• Task details: Whatever appears in the listing, return all of it exactly.

◇ ◇ ◇ ◇ ◇

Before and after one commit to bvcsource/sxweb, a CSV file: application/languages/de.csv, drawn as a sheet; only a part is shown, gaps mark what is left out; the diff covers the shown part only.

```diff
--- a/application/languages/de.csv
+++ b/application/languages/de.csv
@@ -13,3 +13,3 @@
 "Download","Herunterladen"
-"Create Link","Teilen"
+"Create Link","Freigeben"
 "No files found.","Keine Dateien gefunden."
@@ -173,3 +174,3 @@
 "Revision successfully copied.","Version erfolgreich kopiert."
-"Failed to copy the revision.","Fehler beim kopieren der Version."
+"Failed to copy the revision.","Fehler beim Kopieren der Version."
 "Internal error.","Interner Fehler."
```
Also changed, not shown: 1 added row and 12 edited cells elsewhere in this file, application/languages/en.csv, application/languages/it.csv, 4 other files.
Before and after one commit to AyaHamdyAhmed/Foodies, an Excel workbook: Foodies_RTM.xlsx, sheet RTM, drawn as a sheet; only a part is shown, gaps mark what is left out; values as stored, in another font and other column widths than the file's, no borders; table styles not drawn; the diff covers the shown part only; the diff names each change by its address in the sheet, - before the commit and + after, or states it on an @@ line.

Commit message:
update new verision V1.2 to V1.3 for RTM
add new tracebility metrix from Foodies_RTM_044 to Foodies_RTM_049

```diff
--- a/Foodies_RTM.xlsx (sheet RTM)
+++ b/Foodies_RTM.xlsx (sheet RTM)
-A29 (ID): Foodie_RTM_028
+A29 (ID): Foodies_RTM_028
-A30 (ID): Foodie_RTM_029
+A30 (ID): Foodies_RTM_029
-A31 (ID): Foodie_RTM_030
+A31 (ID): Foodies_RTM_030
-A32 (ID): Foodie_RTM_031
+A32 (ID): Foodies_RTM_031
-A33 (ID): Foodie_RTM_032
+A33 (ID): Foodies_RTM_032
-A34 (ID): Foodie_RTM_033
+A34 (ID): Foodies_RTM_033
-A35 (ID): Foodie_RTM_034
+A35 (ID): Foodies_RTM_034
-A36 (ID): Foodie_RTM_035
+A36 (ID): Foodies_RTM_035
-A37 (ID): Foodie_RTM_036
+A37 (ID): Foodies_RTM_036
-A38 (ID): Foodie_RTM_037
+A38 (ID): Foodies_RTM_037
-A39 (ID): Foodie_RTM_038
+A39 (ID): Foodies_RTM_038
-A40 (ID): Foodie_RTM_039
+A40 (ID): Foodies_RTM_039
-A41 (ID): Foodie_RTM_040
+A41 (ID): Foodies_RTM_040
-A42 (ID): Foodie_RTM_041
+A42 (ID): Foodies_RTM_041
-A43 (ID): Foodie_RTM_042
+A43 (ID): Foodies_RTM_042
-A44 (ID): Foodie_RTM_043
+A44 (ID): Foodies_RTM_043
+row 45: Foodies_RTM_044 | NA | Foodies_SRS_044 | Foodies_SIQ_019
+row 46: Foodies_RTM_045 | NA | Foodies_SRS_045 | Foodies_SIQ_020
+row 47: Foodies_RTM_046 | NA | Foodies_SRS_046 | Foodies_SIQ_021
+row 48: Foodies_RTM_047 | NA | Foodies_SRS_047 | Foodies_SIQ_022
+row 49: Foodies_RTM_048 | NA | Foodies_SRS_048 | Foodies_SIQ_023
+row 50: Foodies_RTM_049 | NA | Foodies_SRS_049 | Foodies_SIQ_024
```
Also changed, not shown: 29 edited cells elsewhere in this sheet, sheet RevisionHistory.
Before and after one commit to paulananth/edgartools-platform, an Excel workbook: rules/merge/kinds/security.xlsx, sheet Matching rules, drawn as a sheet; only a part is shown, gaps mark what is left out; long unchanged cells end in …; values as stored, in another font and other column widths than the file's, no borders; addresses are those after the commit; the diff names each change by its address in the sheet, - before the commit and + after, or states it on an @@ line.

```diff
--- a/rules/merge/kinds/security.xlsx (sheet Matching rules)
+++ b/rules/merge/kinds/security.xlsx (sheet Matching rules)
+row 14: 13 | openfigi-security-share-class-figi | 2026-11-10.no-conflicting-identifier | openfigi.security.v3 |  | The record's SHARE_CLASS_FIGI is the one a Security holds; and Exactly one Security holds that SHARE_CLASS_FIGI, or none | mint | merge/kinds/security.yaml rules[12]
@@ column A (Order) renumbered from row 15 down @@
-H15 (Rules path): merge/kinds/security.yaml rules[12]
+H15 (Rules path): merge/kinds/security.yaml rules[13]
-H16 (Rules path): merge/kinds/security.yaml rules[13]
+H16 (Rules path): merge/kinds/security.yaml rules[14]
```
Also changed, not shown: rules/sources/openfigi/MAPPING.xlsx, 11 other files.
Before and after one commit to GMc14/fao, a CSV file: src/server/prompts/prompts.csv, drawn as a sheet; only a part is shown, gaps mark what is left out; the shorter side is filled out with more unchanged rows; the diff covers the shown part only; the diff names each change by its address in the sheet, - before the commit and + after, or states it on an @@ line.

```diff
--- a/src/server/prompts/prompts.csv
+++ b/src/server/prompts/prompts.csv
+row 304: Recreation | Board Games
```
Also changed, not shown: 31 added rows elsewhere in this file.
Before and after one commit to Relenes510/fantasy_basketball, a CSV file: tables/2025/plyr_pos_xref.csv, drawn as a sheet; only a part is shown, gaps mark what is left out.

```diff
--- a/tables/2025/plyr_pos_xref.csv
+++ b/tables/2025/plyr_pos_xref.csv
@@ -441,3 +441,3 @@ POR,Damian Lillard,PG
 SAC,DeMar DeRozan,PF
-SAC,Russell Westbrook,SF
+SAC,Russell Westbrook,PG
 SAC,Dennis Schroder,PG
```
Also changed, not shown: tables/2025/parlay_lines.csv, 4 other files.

◇ ◇ ◇ ◇ ◇

• Result of the task:
Before and after one commit to bvcsource/sxweb, a CSV file: application/languages/de.csv, drawn as a sheet; only a part is shown, gaps mark what is left out; the diff covers the shown part only.

```diff
--- a/application/languages/de.csv
+++ b/application/languages/de.csv
@@ -13,3 +13,3 @@
 "Download","Herunterladen"
-"Create Link","Teilen"
+"Create Link","Freigeben"
 "No files found.","Keine Dateien gefunden."
@@ -173,3 +174,3 @@
 "Revision successfully copied.","Version erfolgreich kopiert."
-"Failed to copy the revision.","Fehler beim kopieren der Version."
+"Failed to copy the revision.","Fehler beim Kopieren der Version."
 "Internal error.","Interner Fehler."
```
Also changed, not shown: 1 added row and 12 edited cells elsewhere in this file, application/languages/en.csv, application/languages/it.csv, 4 other files.
Before and after one commit to AyaHamdyAhmed/Foodies, an Excel workbook: Foodies_RTM.xlsx, sheet RTM, drawn as a sheet; only a part is shown, gaps mark what is left out; values as stored, in another font and other column widths than the file's, no borders; table styles not drawn; the diff covers the shown part only; the diff names each change by its address in the sheet, - before the commit and + after, or states it on an @@ line.

Commit message:
update new verision V1.2 to V1.3 for RTM
add new tracebility metrix from Foodies_RTM_044 to Foodies_RTM_049

```diff
--- a/Foodies_RTM.xlsx (sheet RTM)
+++ b/Foodies_RTM.xlsx (sheet RTM)
-A29 (ID): Foodie_RTM_028
+A29 (ID): Foodies_RTM_028
-A30 (ID): Foodie_RTM_029
+A30 (ID): Foodies_RTM_029
-A31 (ID): Foodie_RTM_030
+A31 (ID): Foodies_RTM_030
-A32 (ID): Foodie_RTM_031
+A32 (ID): Foodies_RTM_031
-A33 (ID): Foodie_RTM_032
+A33 (ID): Foodies_RTM_032
-A34 (ID): Foodie_RTM_033
+A34 (ID): Foodies_RTM_033
-A35 (ID): Foodie_RTM_034
+A35 (ID): Foodies_RTM_034
-A36 (ID): Foodie_RTM_035
+A36 (ID): Foodies_RTM_035
-A37 (ID): Foodie_RTM_036
+A37 (ID): Foodies_RTM_036
-A38 (ID): Foodie_RTM_037
+A38 (ID): Foodies_RTM_037
-A39 (ID): Foodie_RTM_038
+A39 (ID): Foodies_RTM_038
-A40 (ID): Foodie_RTM_039
+A40 (ID): Foodies_RTM_039
-A41 (ID): Foodie_RTM_040
+A41 (ID): Foodies_RTM_040
-A42 (ID): Foodie_RTM_041
+A42 (ID): Foodies_RTM_041
-A43 (ID): Foodie_RTM_042
+A43 (ID): Foodies_RTM_042
-A44 (ID): Foodie_RTM_043
+A44 (ID): Foodies_RTM_043
+row 45: Foodies_RTM_044 | NA | Foodies_SRS_044 | Foodies_SIQ_019
+row 46: Foodies_RTM_045 | NA | Foodies_SRS_045 | Foodies_SIQ_020
+row 47: Foodies_RTM_046 | NA | Foodies_SRS_046 | Foodies_SIQ_021
+row 48: Foodies_RTM_047 | NA | Foodies_SRS_047 | Foodies_SIQ_022
+row 49: Foodies_RTM_048 | NA | Foodies_SRS_048 | Foodies_SIQ_023
+row 50: Foodies_RTM_049 | NA | Foodies_SRS_049 | Foodies_SIQ_024
```
Also changed, not shown: 29 edited cells elsewhere in this sheet, sheet RevisionHistory.
Before and after one commit to paulananth/edgartools-platform, an Excel workbook: rules/merge/kinds/security.xlsx, sheet Matching rules, drawn as a sheet; only a part is shown, gaps mark what is left out; long unchanged cells end in …; values as stored, in another font and other column widths than the file's, no borders; addresses are those after the commit; the diff names each change by its address in the sheet, - before the commit and + after, or states it on an @@ line.

```diff
--- a/rules/merge/kinds/security.xlsx (sheet Matching rules)
+++ b/rules/merge/kinds/security.xlsx (sheet Matching rules)
+row 14: 13 | openfigi-security-share-class-figi | 2026-11-10.no-conflicting-identifier | openfigi.security.v3 |  | The record's SHARE_CLASS_FIGI is the one a Security holds; and Exactly one Security holds that SHARE_CLASS_FIGI, or none | mint | merge/kinds/security.yaml rules[12]
@@ column A (Order) renumbered from row 15 down @@
-H15 (Rules path): merge/kinds/security.yaml rules[12]
+H15 (Rules path): merge/kinds/security.yaml rules[13]
-H16 (Rules path): merge/kinds/security.yaml rules[13]
+H16 (Rules path): merge/kinds/security.yaml rules[14]
```
Also changed, not shown: rules/sources/openfigi/MAPPING.xlsx, 11 other files.
Before and after one commit to GMc14/fao, a CSV file: src/server/prompts/prompts.csv, drawn as a sheet; only a part is shown, gaps mark what is left out; the shorter side is filled out with more unchanged rows; the diff covers the shown part only; the diff names each change by its address in the sheet, - before the commit and + after, or states it on an @@ line.

```diff
--- a/src/server/prompts/prompts.csv
+++ b/src/server/prompts/prompts.csv
+row 304: Recreation | Board Games
```
Also changed, not shown: 31 added rows elsewhere in this file.
Before and after one commit to Relenes510/fantasy_basketball, a CSV file: tables/2025/plyr_pos_xref.csv, drawn as a sheet; only a part is shown, gaps mark what is left out.

```diff
--- a/tables/2025/plyr_pos_xref.csv
+++ b/tables/2025/plyr_pos_xref.csv
@@ -441,3 +441,3 @@ POR,Damian Lillard,PG
 SAC,DeMar DeRozan,PF
-SAC,Russell Westbrook,SF
+SAC,Russell Westbrook,PG
 SAC,Dennis Schroder,PG
```
Also changed, not shown: tables/2025/parlay_lines.csv, 4 other files.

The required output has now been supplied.